__DATASET ENTRIES__
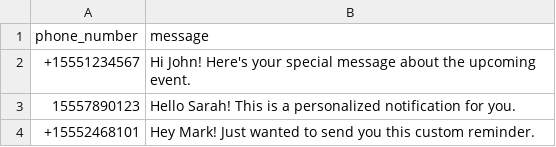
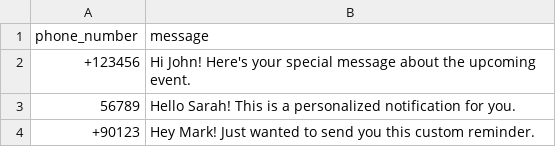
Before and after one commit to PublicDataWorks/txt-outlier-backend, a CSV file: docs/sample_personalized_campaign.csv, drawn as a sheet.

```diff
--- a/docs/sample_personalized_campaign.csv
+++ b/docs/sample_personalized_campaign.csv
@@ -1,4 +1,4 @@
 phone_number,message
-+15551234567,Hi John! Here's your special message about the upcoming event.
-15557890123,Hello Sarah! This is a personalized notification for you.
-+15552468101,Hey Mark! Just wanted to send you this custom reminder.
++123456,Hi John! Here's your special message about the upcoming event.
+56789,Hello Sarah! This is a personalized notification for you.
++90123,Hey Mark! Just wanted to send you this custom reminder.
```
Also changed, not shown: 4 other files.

* * *

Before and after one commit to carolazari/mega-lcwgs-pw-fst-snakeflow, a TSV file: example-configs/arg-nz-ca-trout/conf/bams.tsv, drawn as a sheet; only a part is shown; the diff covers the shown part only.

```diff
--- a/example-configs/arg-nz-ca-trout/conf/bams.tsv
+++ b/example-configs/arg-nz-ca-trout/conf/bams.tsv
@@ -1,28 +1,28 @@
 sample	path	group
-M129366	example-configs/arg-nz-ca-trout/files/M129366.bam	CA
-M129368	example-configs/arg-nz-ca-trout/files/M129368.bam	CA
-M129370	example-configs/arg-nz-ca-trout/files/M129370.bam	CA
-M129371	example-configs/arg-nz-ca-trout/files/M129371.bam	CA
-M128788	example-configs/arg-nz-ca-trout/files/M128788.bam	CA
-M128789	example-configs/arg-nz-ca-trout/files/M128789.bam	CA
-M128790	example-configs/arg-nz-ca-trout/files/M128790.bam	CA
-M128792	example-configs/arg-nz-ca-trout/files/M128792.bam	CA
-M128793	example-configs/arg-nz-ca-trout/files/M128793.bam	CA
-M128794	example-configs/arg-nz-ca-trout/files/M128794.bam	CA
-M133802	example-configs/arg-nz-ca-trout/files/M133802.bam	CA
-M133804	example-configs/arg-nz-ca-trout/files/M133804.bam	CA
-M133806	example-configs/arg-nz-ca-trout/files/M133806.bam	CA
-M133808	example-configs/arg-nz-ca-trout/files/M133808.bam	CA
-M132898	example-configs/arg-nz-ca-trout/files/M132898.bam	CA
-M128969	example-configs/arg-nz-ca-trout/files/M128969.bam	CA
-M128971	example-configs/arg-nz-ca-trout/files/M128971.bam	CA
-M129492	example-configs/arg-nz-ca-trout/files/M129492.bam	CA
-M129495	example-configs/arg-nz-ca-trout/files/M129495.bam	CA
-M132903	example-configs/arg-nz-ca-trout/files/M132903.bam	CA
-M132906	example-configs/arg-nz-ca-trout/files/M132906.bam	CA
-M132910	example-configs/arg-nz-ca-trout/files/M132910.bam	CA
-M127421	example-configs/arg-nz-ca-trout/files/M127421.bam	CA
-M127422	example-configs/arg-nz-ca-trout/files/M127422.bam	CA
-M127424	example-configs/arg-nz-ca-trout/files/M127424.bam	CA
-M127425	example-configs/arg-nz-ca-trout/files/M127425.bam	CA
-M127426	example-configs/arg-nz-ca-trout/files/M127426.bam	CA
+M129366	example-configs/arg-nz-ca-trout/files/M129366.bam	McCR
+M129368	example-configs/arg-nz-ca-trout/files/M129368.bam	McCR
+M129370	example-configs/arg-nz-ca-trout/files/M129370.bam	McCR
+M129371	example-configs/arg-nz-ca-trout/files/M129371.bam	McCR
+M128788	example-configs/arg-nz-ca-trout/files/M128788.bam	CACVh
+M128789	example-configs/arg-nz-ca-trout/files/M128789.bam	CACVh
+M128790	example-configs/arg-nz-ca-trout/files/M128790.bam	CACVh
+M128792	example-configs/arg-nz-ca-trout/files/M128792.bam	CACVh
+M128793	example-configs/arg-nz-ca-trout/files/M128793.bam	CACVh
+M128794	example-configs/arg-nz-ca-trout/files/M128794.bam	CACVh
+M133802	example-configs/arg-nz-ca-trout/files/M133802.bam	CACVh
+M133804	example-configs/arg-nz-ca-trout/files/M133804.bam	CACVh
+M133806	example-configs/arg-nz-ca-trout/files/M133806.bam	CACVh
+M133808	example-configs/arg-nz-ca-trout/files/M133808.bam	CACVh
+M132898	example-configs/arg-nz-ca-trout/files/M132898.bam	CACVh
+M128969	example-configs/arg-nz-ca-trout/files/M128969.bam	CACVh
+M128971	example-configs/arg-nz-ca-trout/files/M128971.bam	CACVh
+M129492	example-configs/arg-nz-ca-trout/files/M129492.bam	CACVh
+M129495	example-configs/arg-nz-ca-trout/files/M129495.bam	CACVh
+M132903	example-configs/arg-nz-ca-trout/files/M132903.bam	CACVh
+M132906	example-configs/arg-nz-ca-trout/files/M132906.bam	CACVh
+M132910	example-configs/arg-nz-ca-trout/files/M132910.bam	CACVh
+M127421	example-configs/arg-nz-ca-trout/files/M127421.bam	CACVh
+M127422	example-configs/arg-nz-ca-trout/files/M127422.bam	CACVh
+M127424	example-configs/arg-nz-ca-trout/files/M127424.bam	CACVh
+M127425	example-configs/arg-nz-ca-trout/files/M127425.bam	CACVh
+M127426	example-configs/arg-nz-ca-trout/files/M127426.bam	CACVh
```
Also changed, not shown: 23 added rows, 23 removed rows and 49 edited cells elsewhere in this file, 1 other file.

__AIM OF THE EXERCISE__
How many lines of the material above contain the word "docs"? Answer with the number only.

__ANSWER BELOW__
3